cable, which had become damaged, was replaced with a stouter
non-twisting type which was a relic from the SWCC expedition to the
Balinka Pit many years before.
..... and our eternal home
Before the next digging session, the last remains of
the shelter were brought up the hill and the original structure
extended at both ends to provide more space inside. A quantity of
fairly liquid spoil was poured into the gap between the shelter and
the adjacent spoil heap walls to cement it firmly into place, not that
it was likely to blow away.
Winch, showing advanced exhaust system
Deeper still, and deeper .....
Simon's tool being inspected for damage
The next digging sessions made excellent progress,
aided by Simon's tool. This new weapon in the armoury is best
described as being like a pogo stick without the spring, but is in
fact a modified earthing spike with a hardened tip. It has proved to
be very effective at breaking up the small stones/mud fill that is so
difficult to dig with shovels and increased output considerably.
The project is now taking on the scale of a major
undertaking. Up to now, the removal of spoil has been made easy by the
verticality of the main shaft. Now that the digging point is trending
gently away into the rift, the bucket lift is a diagonal one and the
loads are fouling on their way up. This can be temporarily overcome by
the use of a tailing rope to guide the buckets at the start of each
lift, but in the future, something more sophisticated will be needed.
The shelter will ultimately be covered in
The rapid increase in depth had once again exposed a loose face on the West side of the shaft and John Lister was called in to work magic with pieces of wood and stabilise the situation so that we could progress with a higher degree of safety than previously.
Sufficient material was extracted to cover most of the shelter so that we could begin to make it less obtrusive and have it blend in with the rest of the spoil heaps. The shaft itself continues to drop vertically, and interestingly the infill now contains a larger proportion of bigger rocks, which is making it easier to dig.

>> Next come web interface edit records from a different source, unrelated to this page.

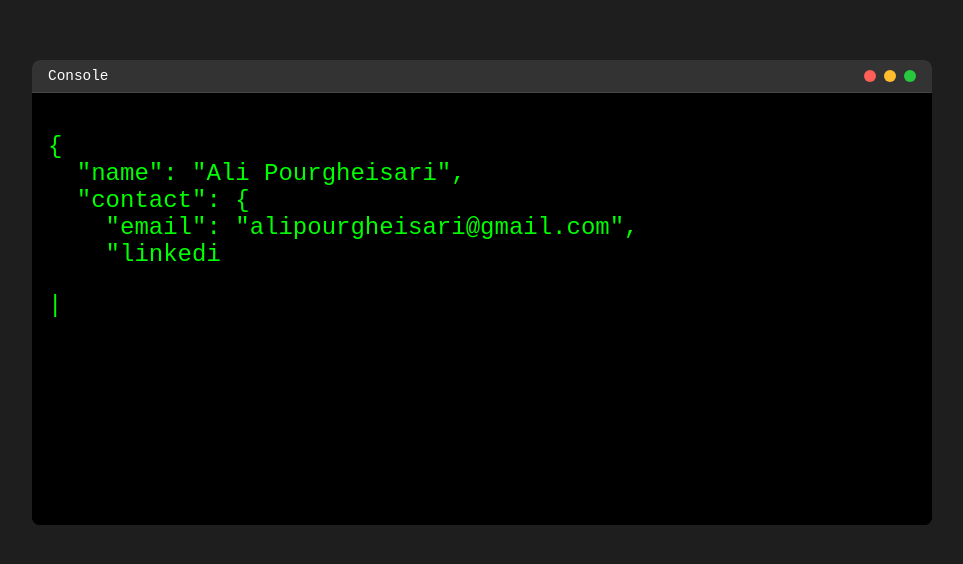
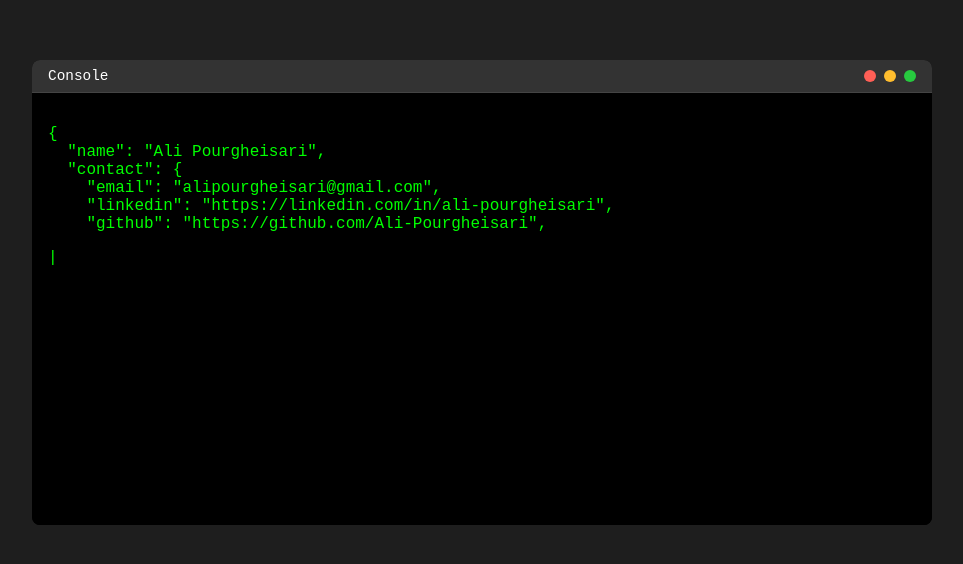
Before and after one commit to Ali-Pourgheisari/Ali-Pourgheisari, a plain HTML site: page Introgif/index.html in a window 1280 px wide. Shown: the part 108-672 px from the top of the page, without its empty margins (158-1121 px from the left). Drawn offline with Linux system fonts and the light colour scheme.

Commit message:
Edit gif

```diff
--- a/Introgif/index.html
+++ b/Introgif/index.html
@@ -63,7 +63,7 @@
     }
 
     .typewriter-container {
-      font-size: 1.5rem; /* Console-style font size */
+      font-size: 1rem; /* Console-style font size */
       width: 100%; /* Match frame width */
       height: 400px; /* Adjust as needed */
       overflow-y: scroll; /* Vertical scrolling */
@@ -137,7 +137,7 @@
         // Auto-scroll to the bottom
         typewriterContainer.scrollTop = typewriterContainer.scrollHeight;
 
-        setTimeout(typeJSON, 50); // Typing speed
+        setTimeout(typeJSON, 25); // Typing speed
       } else {
         console.log("Finished typing JSON!");
       }
```
Also changed, not shown: 1 other file.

We hope for more progress now that the dig is draining water to this degree, even if it is not yet gurgling out through the bottom.